What: 50 Partners is a Paris-based accelerator program that matches startups with its curated list of 50 entrepreneurs (the "partners") who provide life-long guidance and advice to the founders as they develop the idea.
Jérome Masurel founded 50 Partners in 2012 as an antidote to his previous experience with accelerators, which he believed were too focused on their own goals and missions rather than serving the founders who participated. To better serve entrepreneurs, the 50 Partners has recruited entrepreneurs from some of France's top startups (BlaBlaCar, Showroomprivée, Leboncoin, Dataiku, Talentsoft, etc.) who have different fields of expertise (finance, product development, sales & marketing, etc.).
Those partners help 50 Partners select just a few startups each year out of thousands of candidates. Those chosen get a bespoke experience. They are paired with a few relevant partners, with 50 Partners acting as a kind of matchmaker and facilitator. Those mentor-partners, in turn, take shares in the startups they work with, but the accelerator itself does not.
"We decided that the shares are not for us," Masurel said. "The capital is for the mentors, for the partners. That's very different and it's very original. It's a little less interesting financially, but it allows us to bring together people of very, very high quality and to have a very strong commitment from these people.
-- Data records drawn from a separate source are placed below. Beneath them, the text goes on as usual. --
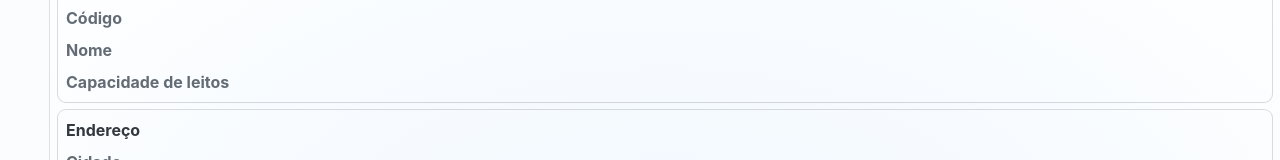
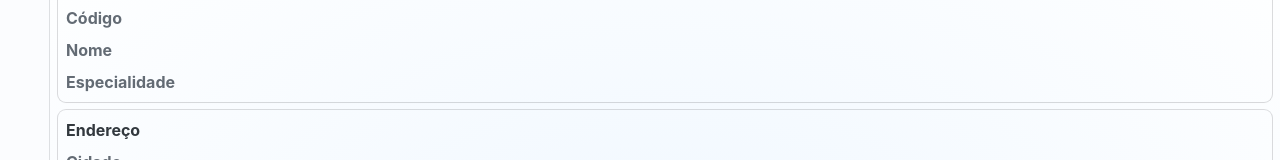
Before and after one commit to LucasVicenti12/premier-hackathon, a React (Vite) app: page /app/doctorManager/1 in a window 1280 px wide. Shown: the part 135-295 px from the top of the page. Built offline with nearby package versions, Linux system fonts and the light colour scheme; some icons are missing.

Commit message:
fix: DoctorDetail expertise title

```diff
--- a/src/modules/doctor/page/DoctorDetail.tsx
+++ b/src/modules/doctor/page/DoctorDetail.tsx
@@ -133,7 +133,7 @@ export const DoctorDetail = () => {
                         fontWeight={"bold"}
                         color={"neutral"}
                     >
-                        {t("bed_capacity")}
+                        {t("expertise")}
                     </Typography>
                     <Typography level={"body-md"} fontWeight={"bold"}>
                         {doctor?.expertise}
```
Our job is to transform their expertise into project capital."
The Founder: Masurel had worked for incubators in London during the dot-com boom. They all went kaput because their business model was based on getting equity in their startups, and when the bubble burst they were left holding an empty bag. From there, Masurel went on to work with investment funds until deciding to create 50 Partners in 2012.
"It's really important to have a stable business model, that's solid, and that allows you to support projects over the long term, whatever happens," he said.
Themes: When 50 Partners launched, its main theme was digital businesses. Since then, it's added three verticals: Impact six years ago (environment, social issues, circular economy, etc.); HealthTech three years ago; and Web 3 about 9 months ago.
How It Works: The accelerator actually has 50 Partners for each of the 4 verticals. And each vertical accepts on average 6 to 8 projects per year, for an average of 25 new projects annually.
50 Partners has a full-time team of 30 analysts and experts who will study between 1,500 and 2,000 projects over the course of a year in each category. While a few applications might trickle in, the team primarily reaches out to startups it hears about via its network or comes recommended by one of its entrepreneur-partners.
That initial number is winnowed quickly to 500 which get closer looks, and then down to 50 which go through more intensive due diligence. The partners in each category are part of the evaluation process, helping to cull until just a handful are still standing.
This gets to the core value proposition of 50 Partners. Rather than bringing in lots of startups and giving them a little attention for a few months, 50 Partners brings in a small number and works with each one intensively for long periods that can extend well past the official 3-year program. In some cases, the accelerator has been working with certain startups for 9 years.
"We can concentrate all our resources on these projects," Masurel said. "It's a pretty unique model that allows us to help them succeed. We think it's very important to be a long-term partner because it takes time to create a good startup. You can't do it in three months or six months."
That work over time can include product development, strategic planning, forging partnerships, hiring lawyers and accountants, recruiting, and so on. And when the time comes, 50 Partners will help with fundraising.
"We're solution architects," Masurel said. "We know the projects and the problems they face. And we know the partners and the expertise they represent. So we match our partners' needs all year round. For example, a start-up wanting to study a development project in Asia: We know which of our partners have had this experience in the past and we'll be able to connect them."
Number of Startups: 50 Partners has taken on 120 startups since its founding, and Masurel said only 6 or 7 have shut down.
"The success rate is very high because I think we manage to make a big impact with the projects we do," he said.
Size of Investments: In addition to the accelerator program, 50 Partners has also created investment funds to co-invest with the most promising startups. While some of the entrepreneur-partners might invest as Business Angels into the startups they work with, putting money into the funds also allows them to invest across all 50 Partners startups that raise money.
So far, 50 Partners is managing about €50 million in investment vehicles for digital and impact startups. It hasn't yet created funds for HealtTech or Web 3. When it does invest, it only invests about 10% to 15% in a given round.
- ProcessOut (acquired by Checkout.com in 2020)
- The Guarantors, risk and financial solutions for the real estate ecosystem: Raised $87.8 million (inc. debt)
- DataDome, AI powered SaaS bot protection solution for e-commerce and classifieds sites: Raised $80.9 million
- Selency, a community platform specializing in pre-owned furniture and decor items: Raised $57.8 million
- Omie & Cie, a food supply transparency platform: Raised $17.6 million
What they bring to the table: Startups selected get office space. They also can get plugged into 50 Partners' international networks. Then there is also the "50 Friends" ecosystem which includes 250 executives from large corporations, scale-ups, investors, and a variety of other business executives. They also get to participate in 50 Partners' annual pitch conference.